Freelance life can be isolating at times, especially if you tend to work from home like I do. The solution: to stay as connected as possible.

Connectivity is critical when you’re trying to maintain steady work. No longer can you only rely on word-of-mouth and your tried-and-true clients or production companies who have always called you for work. Budgets are shrinking. No one is spending money like they used to. So it’s up to us as freelancers to build new relationships.

That’s where social media comes into play, helping us foster a sense of community where we can network, share knowledge and create conversations.

Sure, everyone and his brother are on Facebook but let’s face it, the majority of reasons why people are on there are to coo over their kids or brag about the wonderful meals they’re eating or the new cars they’re driving. In other words, Facebook is more for personal use.

If you want to create a sense of community with people in your field, Twitter and LinkedIn are the way to go, hands down. On LinkedIn, you can even join groups specific to your line of work. But I’m sure many of you know that already.

As for Twitter, I am amazed how many freelancers I encounter who are still unsure about how to take advantage of the popular social media tool. I suppose the problem might be that many feel it’s a tool for celebrities to boast about their latest projects or to incite feuds (such as the recent one between Kanye West and Jimmy Kimmel; the two have kissed and made up since then). Or perhaps people feel stifled since there’s a 140 character limit. Whatever the reason, people need to start using Twitter more.

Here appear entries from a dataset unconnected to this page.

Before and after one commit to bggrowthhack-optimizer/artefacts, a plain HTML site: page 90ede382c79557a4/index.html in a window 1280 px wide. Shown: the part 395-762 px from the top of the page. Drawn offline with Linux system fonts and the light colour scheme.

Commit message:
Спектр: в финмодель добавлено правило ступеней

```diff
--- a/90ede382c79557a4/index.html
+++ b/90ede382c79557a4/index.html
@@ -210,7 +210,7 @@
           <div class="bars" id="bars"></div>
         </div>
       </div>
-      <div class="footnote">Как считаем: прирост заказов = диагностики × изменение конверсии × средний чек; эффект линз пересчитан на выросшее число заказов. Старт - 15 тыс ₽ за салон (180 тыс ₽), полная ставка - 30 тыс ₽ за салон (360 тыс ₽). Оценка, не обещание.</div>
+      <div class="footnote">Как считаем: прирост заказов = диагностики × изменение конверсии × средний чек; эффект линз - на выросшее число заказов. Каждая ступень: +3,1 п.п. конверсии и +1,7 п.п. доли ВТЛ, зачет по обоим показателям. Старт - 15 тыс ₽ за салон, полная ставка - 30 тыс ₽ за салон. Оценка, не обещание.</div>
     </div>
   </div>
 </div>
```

I use it to link to articles I’ve written or to promote an event I’m covering. I also live tweet during conferences or television programs – any instance where my commentary might grab the attention of someone influential. In some cases, you may even get a re-tweet! Just don’t forget those hash tags so you can be a part of trending conversations.

While on the subject of Twitter, I have to give a shout out to The IC Crowd in London: Rachel Miller, Jenni Wheller and Dana Leeson are three lovely ladies who work in internal communication. They started The IC Crowd as a way to connect others who work in the field; much of the conversations they create occur on Twitter (and will soon continue on Google+). Since launching The IC Crowd a little over a year ago, Miller, Wheller and Leeson have worked to move the online conversations offline, hosting a Xmas drinks networking function as well as an unconference.

On this side of the pond, the Freelancers Union (headquartered in Brooklyn), often helps freelancers connect via networking events and other helpful resources.

So if you have connectivity and a sense of community with your peers, there’s a good chance collaboration will follow – the final C that you need to be aware of. With increased online exposure and regular networking, you’ll be able to stay up-to-date on who’s working on what and whether or not there might be an opportunity for you to contribute to a new project.

And of course, dropping some emails to your existing network of contacts never hurts either!